Brent D. Maher

Maher, B.D., 2019. Technically Allowed: Federal Scrutiny of Stanford University's Indirect Cost Expenditures and the Changing Context for Research Universities in the Post-Cold War Era. History of Education Quaterly , 59 (1) , pp. 97-127. Publisher's VersionAbstract
Stanford University's indirect cost rates for federally sponsored research dramatically increased from 58 percent in 1980 to 78 percent in 1991. Faculty frustration with increasing rates and scrutiny from a zealous government contracting officer culminated in a congressional inquiry into Stanford's indirect cost accounting practices in 1990 and 1991. The investigation revealed controversial luxury expenses charged to the government, including a yacht and antiques for the Stanford president's home, which attracted extensive public attention. Stanford president Donald Kennedy admitted some expenses were accounting errors but defended many expenses as permissible under government rules. Stanford's aggressive overhead recovery practices represent the institution's struggle to adapt to a changing economy for sponsored research in the twilight of the Cold War. The congressional response, which included a cap on administrative cost recovery for all universities, highlighted how shifting federal priorities—from defense research to deficit reduction—strained the relationship between the federal government and academic science.
Brent Maher

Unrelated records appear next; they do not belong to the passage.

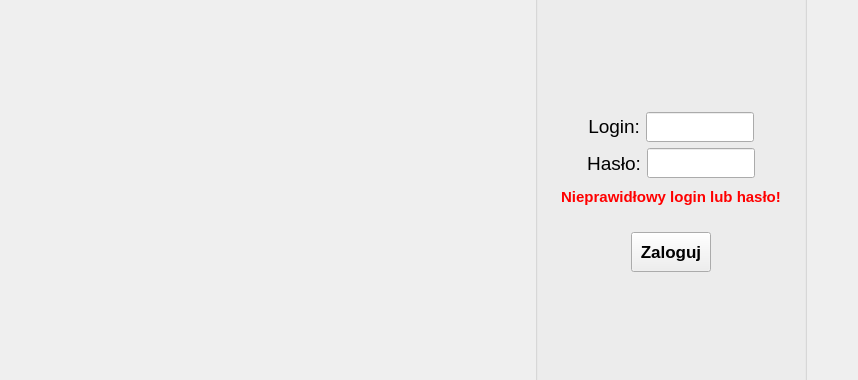
ZaluskiDominik/advertiser, file client/loginwidget.ui: the form before one commit; both pictures show x 0 to 858 and y 89 to 469 of the 858 by 559 pixel window.
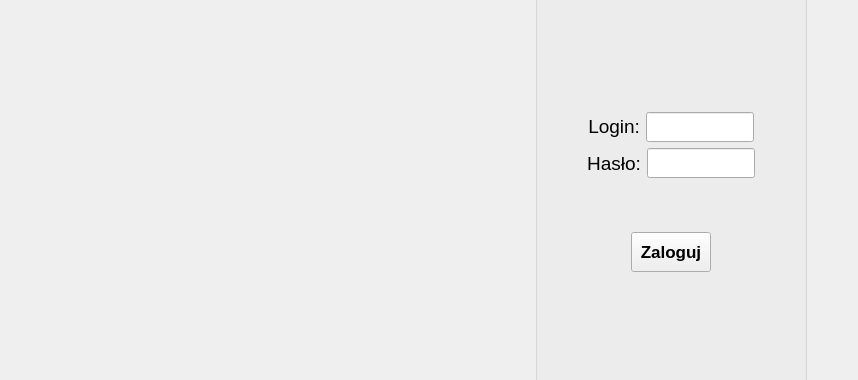
The form after the commit. Icons and pictures are not drawn.

What changed in the file:
```diff
--- a/client/loginwidget.ui
+++ b/client/loginwidget.ui
@@ -33,7 +33,7 @@
      </property>
     </spacer>
    </item>
-   <item alignment="Qt::AlignVCenter">
+   <item>
     <widget class="QLabel" name="label_3">
      <property name="sizePolicy">
       <sizepolicy hsizetype="Expanding" vsizetype="Expanding">
@@ -281,6 +281,12 @@
       </item>
       <item>
        <widget class="QLabel" name="loginErr">
+        <property name="minimumSize">
+         <size>
+          <width>0</width>
+          <height>18</height>
+         </size>
+        </property>
         <property name="font">
          <font>
           <pointsize>11</pointsize>
@@ -292,7 +298,7 @@
          <string notr="true">color: red;</string>
         </property>
         <property name="text">
-         <string>Nieprawidłowy login lub hasło!</string>
+         <string/>
         </property>
         <property name="alignment">
          <set>Qt::AlignCenter</set>
```
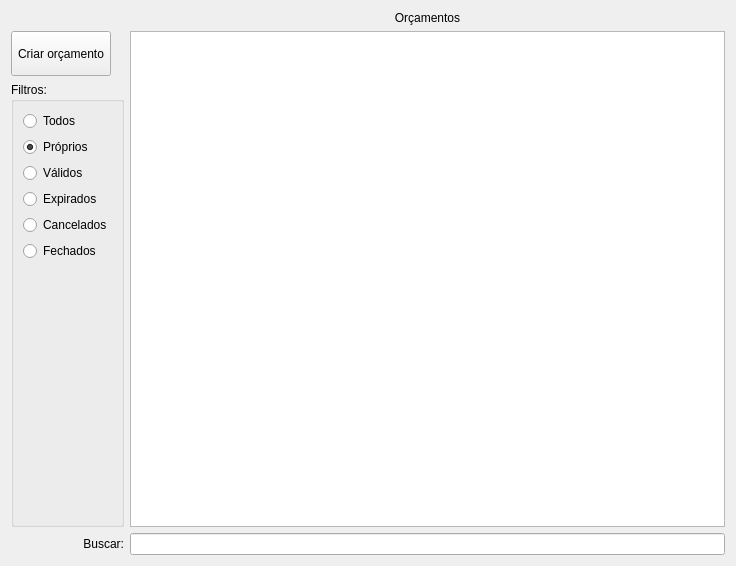
This is ui/widgetorcamento.ui in lellisls/ERP-STACCATO as Qt 5 draws it before an edit. The edited form follows.
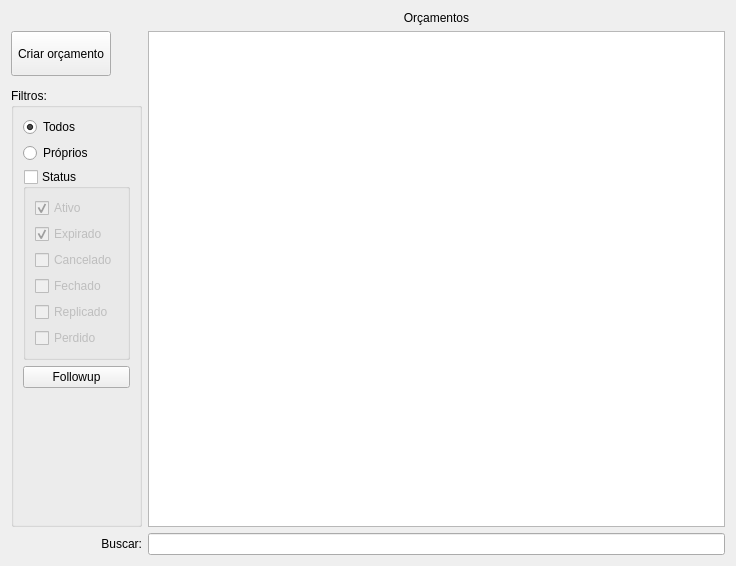
This is the edited form. Custom widgets are drawn as their Qt base class.

```diff
--- a/ui/widgetorcamento.ui
+++ b/ui/widgetorcamento.ui
@@ -14,6 +14,163 @@
    <string>Form</string>
   </property>
   <layout class="QGridLayout" name="gridLayout">
+   <item row="3" column="0">
+    <widget class="QGroupBox" name="groupBox_2">
+     <property name="enabled">
+      <bool>true</bool>
+     </property>
+     <property name="sizePolicy">
+      <sizepolicy hsizetype="Minimum" vsizetype="Preferred">
+       <horstretch>0</horstretch>
+       <verstretch>0</verstretch>
+      </sizepolicy>
+     </property>
+     <property name="title">
+      <string>Filtros:</string>
+     </property>
+     <layout class="QGridLayout" name="gridLayout_9">
+      <item row="1" column="0">
+       <widget class="QRadioButton" name="radioButtonProprios">
+        <property name="enabled">
+         <bool>true</bool>
+        </property>
+        <property name="text">
+         <string>Próprios</string>
+        </property>
+        <property name="checked">
+         <bool>false</bool>
+        </property>
+       </widget>
+      </item>
+      <item row="0" column="0">
+       <widget class="QRadioButton" name="radioButtonTodos">
+        <property name="enabled">
+         <bool>true</bool>
+        </property>
+        <property name="text">
+         <string>Todos</string>
+        </property>
+        <property name="checked">
+         <bool>true</bool>
+        </property>
+       </widget>
+      </item>
+      <item row="7" column="0">
+       <spacer name="verticalSpacer_2">
+        <property name="orientation">
+         <enum>Qt::Vertical</enum>
+        </property>
+        <property name="sizeHint" stdset="0">
+         <size>
+          <width>20</width>
+          <height>309</height>
+         </size>
+        </property>
+       </spacer>
+      </item>
+      <item row="5" column="0">
+       <widget class="QGroupBox" name="groupBoxStatus">
+        <property name="title">
+         <string>Status</string>
+        </property>
+        <property name="checkable">
+         <bool>true</bool>
+        </property>
+        <property name="checked">
+         <bool>false</bool>
+        </property>
+        <layout class="QGridLayout" name="gridLayout_2">
+         <item row="1" column="0">
+          <widget class="QCheckBox" name="checkBoxExpirado">
+           <property name="enabled">
+            <bool>true</bool>
+           </property>
+           <property name="text">
+            <string>Expirado</string>
+           </property>
+           <property name="checked">
+            <bool>true</bool>
+           </property>
+          </widget>
+         </item>
+         <item row="4" column="0">
+          <widget class="QCheckBox" name="checkBoxReplicado">
+           <property name="enabled">
+            <bool>true</bool>
+           </property>
+           <property name="text">
+            <string>Replicado</string>
+           </property>
+           <property name="checked">
+            <bool>false</bool>
+           </property>
+          </widget>
+         </item>
+         <item row="3" column="0">
+          <widget class="QCheckBox" name="checkBoxFechado">
+           <property name="enabled">
+            <bool>true</bool>
+           </property>
+           <property name="text">
+            <string>Fechado</string>
+           </property>
+           <property name="checked">
+            <bool>false</bool>
+           </property>
+          </widget>
+         </item>
+         <item row="0" column="0">
+          <widget class="QCheckBox" name="checkBoxValido">
+           <property name="enabled">
+            <bool>true</bool>
+           </property>
+           <property name="text">
+            <string>Ativo</string>
+           </property>
+           <property name="checked">
+            <bool>true</bool>
+           </property>
+          </widget>
+         </item>
+         <item row="2" column="0">
+          <widget class="QCheckBox" name="checkBoxCancelado">
+           <property name="enabled">
+            <bool>true</bool>
+           </property>
+           <property name="text">
+            <string>Cancelado</string>
+           </property>
+           <property name="checked">
+            <bool>false</bool>
+           </property>
+          </widget>
+         </item>
+         <item row="5" column="0">
+          <widget class="QCheckBox" name="checkBoxPerdido">
+           <property name="enabled">
+            <bool>true</bool>
+           </property>
+           <property name="text">
+            <string>Perdido</string>
+           </property>
+           <property name="checked">
+            <bool>false</bool>
+           </property>
+          </widget>
+         </item>
+        </layout>
+       </widget>
+      </item>
+      <item row="6" column="0">
+       <widget class="QPushButton" name="pushButtonFollowup">
+        <property name="text">
+         <string>Followup</string>
+        </property>
+       </widget>
+      </item>
+     </layout>
+    </widget>
+   </item>
    <item row="0" column="1">
     <widget class="QLabel" name="labelOrcamentos">
      <property name="text">
@@ -43,7 +200,7 @@
      </property>
     </widget>
    </item>
-   <item row="1" column="1" rowspan="2">
+   <item row="1" column="1" rowspan="3">
     <widget class="TableView" name="table">
      <property name="mouseTracking">
       <bool>true</bool>
@@ -77,107 +234,7 @@
      </attribute>
     </widget>
    </item>
-   <item row="2" column="0">
-    <widget class="QGroupBox" name="groupBox_2">
-     <property name="enabled">
-      <bool>true</bool>
-     </property>
-     <property name="sizePolicy">
-      <sizepolicy hsizetype="Minimum" vsizetype="Preferred">
-       <horstretch>0</horstretch>
-       <verstretch>0</verstretch>
-      </sizepolicy>
-     </property>
-     <property name="title">
-      <string>Filtros:</string>
-     </property>
-     <layout class="QGridLayout" name="gridLayout_9">
-      <item row="0" column="0">
-       <widget class="QRadioButton" name="radioButtonTodos">
-        <property name="enabled">
-         <bool>true</bool>
-        </property>
-        <property name="text">
-         <string>Todos</string>
-        </property>
-        <property name="checked">
-         <bool>false</bool>
-        </property>
-       </widget>
-      </item>
-      <item row="1" column="0">
-       <widget class="QRadioButton" name="radioButtonProprios">
-        <property name="enabled">
-         <bool>true</bool>
-        </property>
-        <property name="text">
-         <string>Próprios</string>
-        </property>
-        <property name="checked">
-         <bool>true</bool>
-        </property>
-       </widget>
-      </item>
-      <item row="6" column="0">
-       <spacer name="verticalSpacer_2">
-        <property name="orientation">
-         <enum>Qt::Vertical</enum>
-        </property>
-        <property name="sizeHint" stdset="0">
-         <size>
-          <width>20</width>
-          <height>309</height>
-         </size>
-        </property>
-       </spacer>
-      </item>
-      <item row="4" column="0">
-       <widget class="QRadioButton" name="radioButtonCancelado">
-        <property name="enabled">
-         <bool>true</bool>
-        </property>
-        <property name="text">
-         <string>Cancelados</string>
-        </property>
-       </widget>
-      </item>
-      <item row="3" column="0">
-       <widget class="QRadioButton" name="radioButtonExpirado">
-        <property name="enabled">
-         <bool>true</bool>
-        </property>
-        <property name="text">
-         <string>Expirados</string>
-        </property>
-       </widget>
-      </item>
-      <item row="2" column="0">
-       <widget class="QRadioButton" name="radioButtonValido">
-        <property name="enabled">
-         <bool>true</bool>
-        </property>
-        <property name="text">
-         <string>Válidos</string>
-        </property>
-        <property name="checked">
-         <bool>false</bool>
-        </property>
-       </widget>
-      </item>
-      <item row="5" column="0">
-       <widget class="QRadioButton" name="radioButtonFechado">
-        <property name="enabled">
-         <bool>true</bool>
-        </property>
-        <property name="text">
-         <string>Fechados</string>
-        </property>
-       </widget>
-      </item>
-     </layout>
-    </widget>
-   </item>
-   <item row="3" column="0">
+   <item row="5" column="0">
     <widget class="QLabel" name="label">
      <property name="enabled">
       <bool>true</bool>
@@ -190,7 +247,7 @@
      </property>
     </widget>
    </item>
-   <item row="3" column="1">
+   <item row="5" column="1">
     <widget class="QLineEdit" name="lineEditBusca">
      <property name="enabled">
       <bool>true</bool>
```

Dr. Brent D. Maher

Director of Academic Assessment, Davidson College
Ed.D. (2019) Harvard Graduate School of Education

In Fall 2017, Brent Maher began serving as the Director of Academic Assessment at Davidson College in Davidson, North Carolina. In this role, he assists the college in establishing and assessing learning outcomes for the liberal arts, majors, and courses. Brent's scholarly interests focus on the history of higher education policy with particular attention to debates between higher education and government regarding the public purposes of higher education.... Read more about Brent D. Maher